== TRY IT ==
Check each line of the material below for the word "addItem". State how many lines have it, and nothing more.

== EXERCISE DATA ==
-------------------------
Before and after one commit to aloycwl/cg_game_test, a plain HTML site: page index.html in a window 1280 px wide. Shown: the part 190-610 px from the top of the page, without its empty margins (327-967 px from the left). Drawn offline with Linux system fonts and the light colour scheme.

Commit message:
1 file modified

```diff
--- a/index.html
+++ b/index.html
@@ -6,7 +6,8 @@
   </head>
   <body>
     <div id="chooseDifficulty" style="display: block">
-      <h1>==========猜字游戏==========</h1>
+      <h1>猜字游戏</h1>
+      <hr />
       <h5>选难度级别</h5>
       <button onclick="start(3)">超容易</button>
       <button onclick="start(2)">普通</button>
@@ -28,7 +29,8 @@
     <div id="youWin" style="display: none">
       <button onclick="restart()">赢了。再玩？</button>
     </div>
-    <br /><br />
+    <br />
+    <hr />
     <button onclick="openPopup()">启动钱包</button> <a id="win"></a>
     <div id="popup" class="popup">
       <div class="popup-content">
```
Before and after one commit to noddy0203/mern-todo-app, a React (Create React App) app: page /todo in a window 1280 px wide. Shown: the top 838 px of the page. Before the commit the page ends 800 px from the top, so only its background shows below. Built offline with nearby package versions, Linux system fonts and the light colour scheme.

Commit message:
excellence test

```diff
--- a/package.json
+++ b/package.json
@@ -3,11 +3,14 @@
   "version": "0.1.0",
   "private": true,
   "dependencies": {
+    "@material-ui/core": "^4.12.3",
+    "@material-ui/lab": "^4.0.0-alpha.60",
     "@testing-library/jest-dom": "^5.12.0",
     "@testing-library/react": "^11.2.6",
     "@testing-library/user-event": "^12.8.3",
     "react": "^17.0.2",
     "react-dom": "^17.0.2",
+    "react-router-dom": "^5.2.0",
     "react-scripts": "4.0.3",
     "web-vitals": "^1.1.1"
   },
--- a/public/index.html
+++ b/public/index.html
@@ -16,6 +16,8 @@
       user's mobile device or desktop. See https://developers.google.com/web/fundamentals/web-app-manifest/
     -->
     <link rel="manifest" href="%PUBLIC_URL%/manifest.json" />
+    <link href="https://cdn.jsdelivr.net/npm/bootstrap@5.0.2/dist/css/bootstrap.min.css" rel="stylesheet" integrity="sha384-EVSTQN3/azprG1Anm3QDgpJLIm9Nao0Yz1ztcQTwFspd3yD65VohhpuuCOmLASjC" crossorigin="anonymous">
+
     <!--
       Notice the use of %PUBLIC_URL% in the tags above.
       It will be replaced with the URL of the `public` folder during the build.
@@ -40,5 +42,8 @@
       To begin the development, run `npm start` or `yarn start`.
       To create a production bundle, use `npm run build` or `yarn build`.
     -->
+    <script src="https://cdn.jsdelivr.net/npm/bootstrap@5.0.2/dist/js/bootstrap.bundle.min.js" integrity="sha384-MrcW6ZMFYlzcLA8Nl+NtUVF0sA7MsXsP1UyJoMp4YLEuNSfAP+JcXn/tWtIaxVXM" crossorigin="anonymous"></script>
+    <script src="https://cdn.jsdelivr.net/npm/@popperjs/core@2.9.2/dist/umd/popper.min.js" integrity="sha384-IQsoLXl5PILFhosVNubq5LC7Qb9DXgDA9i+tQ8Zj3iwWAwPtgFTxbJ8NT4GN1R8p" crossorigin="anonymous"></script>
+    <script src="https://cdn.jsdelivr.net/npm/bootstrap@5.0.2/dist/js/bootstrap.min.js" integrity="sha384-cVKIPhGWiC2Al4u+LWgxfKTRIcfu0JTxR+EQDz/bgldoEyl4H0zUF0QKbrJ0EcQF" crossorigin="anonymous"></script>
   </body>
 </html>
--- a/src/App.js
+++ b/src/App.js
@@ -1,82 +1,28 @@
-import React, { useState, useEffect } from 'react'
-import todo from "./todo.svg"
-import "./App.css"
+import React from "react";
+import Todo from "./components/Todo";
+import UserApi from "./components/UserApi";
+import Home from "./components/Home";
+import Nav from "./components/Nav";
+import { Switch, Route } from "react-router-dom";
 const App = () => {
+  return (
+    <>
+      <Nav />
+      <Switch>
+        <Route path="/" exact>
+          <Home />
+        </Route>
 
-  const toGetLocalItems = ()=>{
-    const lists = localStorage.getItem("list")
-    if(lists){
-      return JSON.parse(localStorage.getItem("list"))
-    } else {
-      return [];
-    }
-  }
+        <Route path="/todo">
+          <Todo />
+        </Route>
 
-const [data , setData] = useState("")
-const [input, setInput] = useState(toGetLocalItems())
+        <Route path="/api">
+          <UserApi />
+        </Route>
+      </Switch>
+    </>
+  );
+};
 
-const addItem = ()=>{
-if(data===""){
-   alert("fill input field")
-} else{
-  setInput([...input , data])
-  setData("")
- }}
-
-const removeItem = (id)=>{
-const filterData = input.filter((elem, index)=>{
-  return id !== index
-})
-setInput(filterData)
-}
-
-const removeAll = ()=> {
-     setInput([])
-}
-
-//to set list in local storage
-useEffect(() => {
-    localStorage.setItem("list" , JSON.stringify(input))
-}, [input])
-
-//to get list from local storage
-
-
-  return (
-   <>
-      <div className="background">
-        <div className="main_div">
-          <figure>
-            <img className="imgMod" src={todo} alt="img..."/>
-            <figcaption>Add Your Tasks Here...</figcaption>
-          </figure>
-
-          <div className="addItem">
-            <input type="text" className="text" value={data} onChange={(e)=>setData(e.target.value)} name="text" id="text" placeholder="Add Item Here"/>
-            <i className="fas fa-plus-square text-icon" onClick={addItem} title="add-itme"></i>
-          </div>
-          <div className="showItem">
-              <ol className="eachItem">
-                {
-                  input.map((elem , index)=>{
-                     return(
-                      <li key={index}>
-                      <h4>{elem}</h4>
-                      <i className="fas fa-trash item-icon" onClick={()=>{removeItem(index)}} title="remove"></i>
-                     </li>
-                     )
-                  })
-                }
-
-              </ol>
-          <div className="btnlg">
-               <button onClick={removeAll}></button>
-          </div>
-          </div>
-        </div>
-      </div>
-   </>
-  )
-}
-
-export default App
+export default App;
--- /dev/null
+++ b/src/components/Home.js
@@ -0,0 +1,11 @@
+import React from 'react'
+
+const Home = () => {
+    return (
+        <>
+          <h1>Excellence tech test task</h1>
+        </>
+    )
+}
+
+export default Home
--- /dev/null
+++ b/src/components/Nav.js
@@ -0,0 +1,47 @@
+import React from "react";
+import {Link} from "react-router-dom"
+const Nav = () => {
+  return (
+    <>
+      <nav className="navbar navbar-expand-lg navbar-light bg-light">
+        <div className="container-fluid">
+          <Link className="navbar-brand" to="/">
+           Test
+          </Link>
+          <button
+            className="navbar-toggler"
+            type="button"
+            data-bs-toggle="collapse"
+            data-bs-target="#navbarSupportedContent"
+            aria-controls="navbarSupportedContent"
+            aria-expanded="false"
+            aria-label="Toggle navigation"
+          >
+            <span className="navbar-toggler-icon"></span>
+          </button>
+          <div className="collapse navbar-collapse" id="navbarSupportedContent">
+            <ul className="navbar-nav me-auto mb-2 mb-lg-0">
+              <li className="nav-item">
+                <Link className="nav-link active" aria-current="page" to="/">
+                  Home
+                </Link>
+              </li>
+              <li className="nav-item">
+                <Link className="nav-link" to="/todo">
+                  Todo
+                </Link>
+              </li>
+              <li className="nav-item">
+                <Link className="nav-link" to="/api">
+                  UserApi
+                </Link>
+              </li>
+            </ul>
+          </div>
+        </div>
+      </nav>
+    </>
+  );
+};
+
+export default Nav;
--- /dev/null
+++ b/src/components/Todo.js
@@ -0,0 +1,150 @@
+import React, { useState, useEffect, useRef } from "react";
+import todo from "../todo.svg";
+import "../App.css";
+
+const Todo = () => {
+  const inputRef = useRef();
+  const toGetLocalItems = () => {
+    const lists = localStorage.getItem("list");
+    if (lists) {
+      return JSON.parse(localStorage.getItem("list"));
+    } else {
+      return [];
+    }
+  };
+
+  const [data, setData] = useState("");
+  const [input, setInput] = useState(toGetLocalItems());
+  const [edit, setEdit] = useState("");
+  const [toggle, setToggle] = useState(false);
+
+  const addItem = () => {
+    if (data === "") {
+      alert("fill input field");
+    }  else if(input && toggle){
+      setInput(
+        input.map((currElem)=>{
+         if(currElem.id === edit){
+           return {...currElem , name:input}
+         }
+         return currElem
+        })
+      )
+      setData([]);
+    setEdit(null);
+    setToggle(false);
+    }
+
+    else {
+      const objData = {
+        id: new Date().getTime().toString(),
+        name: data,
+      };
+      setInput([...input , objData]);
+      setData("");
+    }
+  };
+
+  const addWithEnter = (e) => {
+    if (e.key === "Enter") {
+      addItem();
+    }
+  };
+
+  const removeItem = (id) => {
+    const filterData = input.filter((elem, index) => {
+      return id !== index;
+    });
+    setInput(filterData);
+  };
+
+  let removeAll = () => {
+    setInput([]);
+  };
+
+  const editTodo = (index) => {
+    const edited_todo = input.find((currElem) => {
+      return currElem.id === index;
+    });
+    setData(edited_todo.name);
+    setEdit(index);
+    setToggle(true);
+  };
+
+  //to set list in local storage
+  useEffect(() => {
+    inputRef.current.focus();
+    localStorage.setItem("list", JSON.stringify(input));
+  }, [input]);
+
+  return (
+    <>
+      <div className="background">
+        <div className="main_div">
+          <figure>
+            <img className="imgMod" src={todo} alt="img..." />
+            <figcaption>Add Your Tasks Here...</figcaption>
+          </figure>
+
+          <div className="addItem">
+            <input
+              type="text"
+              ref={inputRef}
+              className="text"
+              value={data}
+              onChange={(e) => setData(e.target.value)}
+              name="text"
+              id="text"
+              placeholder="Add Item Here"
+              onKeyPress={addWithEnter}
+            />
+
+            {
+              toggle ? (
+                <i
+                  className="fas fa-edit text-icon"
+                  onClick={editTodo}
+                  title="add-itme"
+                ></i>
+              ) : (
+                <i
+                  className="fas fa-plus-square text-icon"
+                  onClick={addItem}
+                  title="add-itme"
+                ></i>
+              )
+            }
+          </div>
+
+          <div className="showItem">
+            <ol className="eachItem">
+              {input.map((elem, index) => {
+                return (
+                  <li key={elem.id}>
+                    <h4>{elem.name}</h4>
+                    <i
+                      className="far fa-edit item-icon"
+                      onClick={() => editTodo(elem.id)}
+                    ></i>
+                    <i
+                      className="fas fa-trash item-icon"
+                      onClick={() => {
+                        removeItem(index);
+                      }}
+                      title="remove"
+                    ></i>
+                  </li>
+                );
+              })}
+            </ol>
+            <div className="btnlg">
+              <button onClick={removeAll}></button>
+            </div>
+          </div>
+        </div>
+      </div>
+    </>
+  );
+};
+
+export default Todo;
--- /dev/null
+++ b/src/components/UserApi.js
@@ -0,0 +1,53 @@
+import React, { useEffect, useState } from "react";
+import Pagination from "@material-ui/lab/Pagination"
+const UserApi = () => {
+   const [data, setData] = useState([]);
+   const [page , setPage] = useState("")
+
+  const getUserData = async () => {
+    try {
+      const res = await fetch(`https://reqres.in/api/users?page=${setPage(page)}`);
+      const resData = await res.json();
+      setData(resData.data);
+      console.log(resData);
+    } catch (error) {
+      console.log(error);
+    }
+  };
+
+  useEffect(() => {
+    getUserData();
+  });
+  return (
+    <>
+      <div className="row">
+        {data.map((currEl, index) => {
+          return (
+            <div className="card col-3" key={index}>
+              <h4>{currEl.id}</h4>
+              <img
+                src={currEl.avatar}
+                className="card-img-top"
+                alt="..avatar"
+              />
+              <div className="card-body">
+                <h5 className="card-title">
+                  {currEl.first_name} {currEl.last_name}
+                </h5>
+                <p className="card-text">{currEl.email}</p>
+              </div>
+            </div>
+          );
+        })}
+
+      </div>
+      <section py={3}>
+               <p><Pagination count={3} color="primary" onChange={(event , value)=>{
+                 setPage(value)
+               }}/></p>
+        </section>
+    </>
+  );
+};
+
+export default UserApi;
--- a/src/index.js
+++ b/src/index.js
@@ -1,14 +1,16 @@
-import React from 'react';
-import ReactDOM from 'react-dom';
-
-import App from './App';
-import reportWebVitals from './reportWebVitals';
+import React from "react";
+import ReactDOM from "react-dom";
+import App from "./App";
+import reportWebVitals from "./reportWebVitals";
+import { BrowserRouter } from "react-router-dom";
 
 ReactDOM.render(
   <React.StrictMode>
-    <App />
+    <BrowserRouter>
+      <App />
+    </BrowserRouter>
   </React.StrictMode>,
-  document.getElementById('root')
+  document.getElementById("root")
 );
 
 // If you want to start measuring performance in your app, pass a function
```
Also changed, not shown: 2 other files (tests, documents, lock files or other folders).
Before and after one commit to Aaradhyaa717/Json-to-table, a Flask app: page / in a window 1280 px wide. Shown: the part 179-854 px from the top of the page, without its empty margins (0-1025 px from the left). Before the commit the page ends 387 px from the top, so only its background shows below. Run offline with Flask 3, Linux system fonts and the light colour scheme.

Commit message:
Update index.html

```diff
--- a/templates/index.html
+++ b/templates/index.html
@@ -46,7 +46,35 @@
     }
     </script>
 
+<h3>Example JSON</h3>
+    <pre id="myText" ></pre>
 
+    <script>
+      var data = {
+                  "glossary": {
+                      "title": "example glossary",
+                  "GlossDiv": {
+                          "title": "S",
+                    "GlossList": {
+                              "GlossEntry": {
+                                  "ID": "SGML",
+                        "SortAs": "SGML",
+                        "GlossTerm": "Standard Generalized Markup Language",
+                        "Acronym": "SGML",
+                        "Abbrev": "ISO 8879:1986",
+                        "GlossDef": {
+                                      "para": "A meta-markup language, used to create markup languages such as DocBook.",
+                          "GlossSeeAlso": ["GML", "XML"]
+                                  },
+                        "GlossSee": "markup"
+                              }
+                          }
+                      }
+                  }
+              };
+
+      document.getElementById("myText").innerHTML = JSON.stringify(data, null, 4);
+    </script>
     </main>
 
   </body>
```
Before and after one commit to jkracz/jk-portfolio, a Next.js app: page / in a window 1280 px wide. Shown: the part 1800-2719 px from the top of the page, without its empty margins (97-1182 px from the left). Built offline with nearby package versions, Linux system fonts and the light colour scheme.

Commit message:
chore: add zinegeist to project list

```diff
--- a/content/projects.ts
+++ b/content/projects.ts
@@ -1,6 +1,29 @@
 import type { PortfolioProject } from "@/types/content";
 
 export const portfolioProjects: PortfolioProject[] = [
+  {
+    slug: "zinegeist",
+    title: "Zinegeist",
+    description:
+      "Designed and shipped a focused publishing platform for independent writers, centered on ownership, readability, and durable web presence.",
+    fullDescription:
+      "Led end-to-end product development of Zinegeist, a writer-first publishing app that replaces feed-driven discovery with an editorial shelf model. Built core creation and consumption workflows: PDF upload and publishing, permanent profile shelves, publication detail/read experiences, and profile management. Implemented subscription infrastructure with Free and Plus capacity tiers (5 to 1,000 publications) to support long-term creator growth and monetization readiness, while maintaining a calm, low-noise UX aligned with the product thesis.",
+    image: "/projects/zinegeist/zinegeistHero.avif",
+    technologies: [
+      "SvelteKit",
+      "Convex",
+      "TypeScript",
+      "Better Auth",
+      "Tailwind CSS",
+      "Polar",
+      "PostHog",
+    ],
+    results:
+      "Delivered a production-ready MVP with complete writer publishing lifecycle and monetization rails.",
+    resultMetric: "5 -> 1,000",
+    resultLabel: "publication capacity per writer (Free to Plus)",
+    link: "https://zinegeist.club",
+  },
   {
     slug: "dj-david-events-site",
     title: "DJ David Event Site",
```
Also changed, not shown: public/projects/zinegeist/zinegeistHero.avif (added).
-------------------------
== YOUR SOLUTION ==
7